Framework 16 hype?

Hi everyone!

Seeing modular laptops becoming a little more popular with the framework 16 makes me wonder if Lenovo is experimenting with or planning on making something similar.

What are your thoughts on being able to eventually upgrade and increase longevity of a gaming laptop? 

  • I think this is a great idea as it would help reduce e-waste and would encourage customers to keep their devices longer. It would also allow manufacturers to earn more money in the long run as customers keep coming back for upgrades; however, customers would not be paying full price for new units which could discourage manufacturers from going this route. It could also mean that the upgradable/replacement parts could become very expensive, as is seen with Apple. 

  • Manufacturers will be reluctant for modular laptops because, as you pointed out, “customers not paying full price for new units which could discourage manufacturers from going this route”. A possible push to “incentivize” manufacturers to offer modular laptops is for consumers to fight for their rights to repair and have legislation passed.

  • I too would like to see how Framework's success will influence other laptop manufacturers such as Lenovo. I am surely inclined to purchase a more serviceable laptop and am not looking to throw a laptop away if a cheaper repair route is available. Aside from that, having a means of upgrading is a "good thing" too.

  • Great idea for consumers but wont happen cause inconvenient for manufacturing all the modular bits which will keep the big laptop makers out of it most likely.  Would be nice to upgrade or repair. Hate that so many laptops these days cant even upgrade memory or storage as soldered in place.

  • I think upgradable modular laptops is an excellent idea, especially given the fact laptop prices have been on the constant rise. Not only this, I seriously do think modular laptops will help decrease the shear number of modern-day unusable laptops end up in our landfills. For these two reasons alone, I really do wish I had enough cash on hand to go out and buy myself a Framework laptop.

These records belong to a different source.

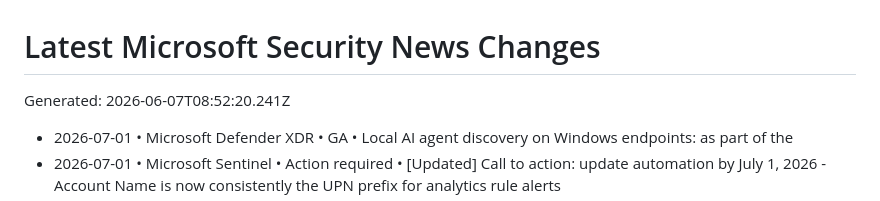
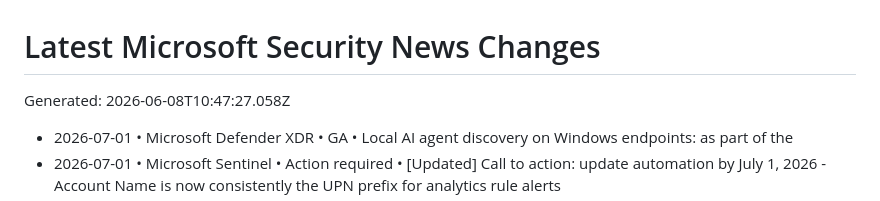
Before and after one commit to vstoms/microsoft-security-news-dashboard, a Markdown page: data/normalized/CHANGELOG.md, the part around the change. GitHub-like rendering.

Commit message:
chore: refresh Microsoft security news

```diff
--- a/data/normalized/CHANGELOG.md
+++ b/data/normalized/CHANGELOG.md
@@ -1,6 +1,6 @@
 # Latest Microsoft Security News Changes
 
-Generated: 2026-06-07T08:52:20.241Z
+Generated: 2026-06-08T10:47:27.058Z
 
 - 2026-07-01 • Microsoft Defender XDR • GA • Local AI agent discovery on Windows endpoints: as part of the
 - 2026-07-01 • Microsoft Sentinel • Action required • [Updated] Call to action: update automation by July 1, 2026 - Account Name is now consistently the UPN prefix for analytics rule alerts
```
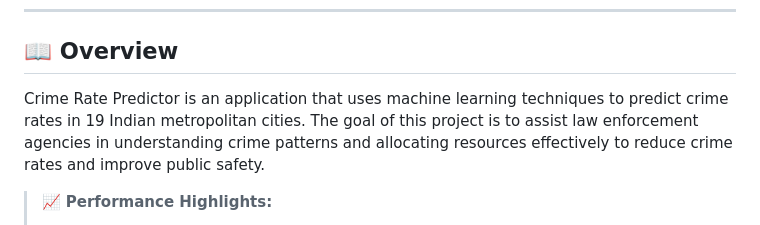
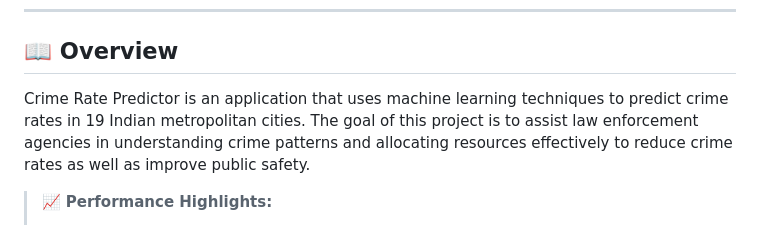
Before and after one commit to avadheshgithub/Crime-Rate-Prediction, a Markdown page: README.md, the part around the change. Drawn GitHub-style.

```diff
--- a/README.md
+++ b/README.md
@@ -11,7 +11,7 @@
 
 ## 📖 Overview
 
-Crime Rate Predictor is an application that uses machine learning techniques to predict crime rates in 19 Indian metropolitan cities. The goal of this project is to assist law enforcement agencies in understanding crime patterns and allocating resources effectively to reduce crime rates and improve public safety.
+Crime Rate Predictor is an application that uses machine learning techniques to predict crime rates in 19 Indian metropolitan cities. The goal of this project is to assist law enforcement agencies in understanding crime patterns and allocating resources effectively to reduce crime rates as well as improve public safety.
 
 > 📈 **Performance Highlights:**
 > - **MAE:** 2.49143
```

  • Most manufacturers build laptops and systems with minimal longevity in mind so as to drive the recurring revenue of system replacements. Anything that extends the useful lifetime of their product and thus pushing that recurring revenue further out will not be embraced.

  • I really like the work that Framework is doing and hope that some pieces of that design mindset can be picked up by major manufacturers like Lenovo.

  • You normally achieve better costs with economies of scale. If Lenovo can purchase 100,000 units of the latest Intel CPU in bulk, it gets them at a discount. Since Intel knows it will receive the income from Lenovo for the large quantity, it can offer the items at a reduced price... similar to ski resorts and season passes for skiing. On the other hand, if each modular component maker only purchases 1,000 units of each hardware component, it will cost more for them to purchase the lower quantity of items... and, ultimately, the customer will have to pay more for the final product. So, it really depends on if the market is willing to pay more for the modularity over a less-expensive, all-in-one, completely pre-built device. From my experience with computers, there is often one or more bottlenecks present in the architecture of a modular computer that ultimately prevents the device from achieving its long-term goal of keeping the hardware current - the bus speed, the power levels, BIOS limitations, etc.

  • I really like what Frameork has been doing. I just hope that they can offer more gaming options and continue to tweak their concept. Upgradability and repairability is a rare thing with laptops.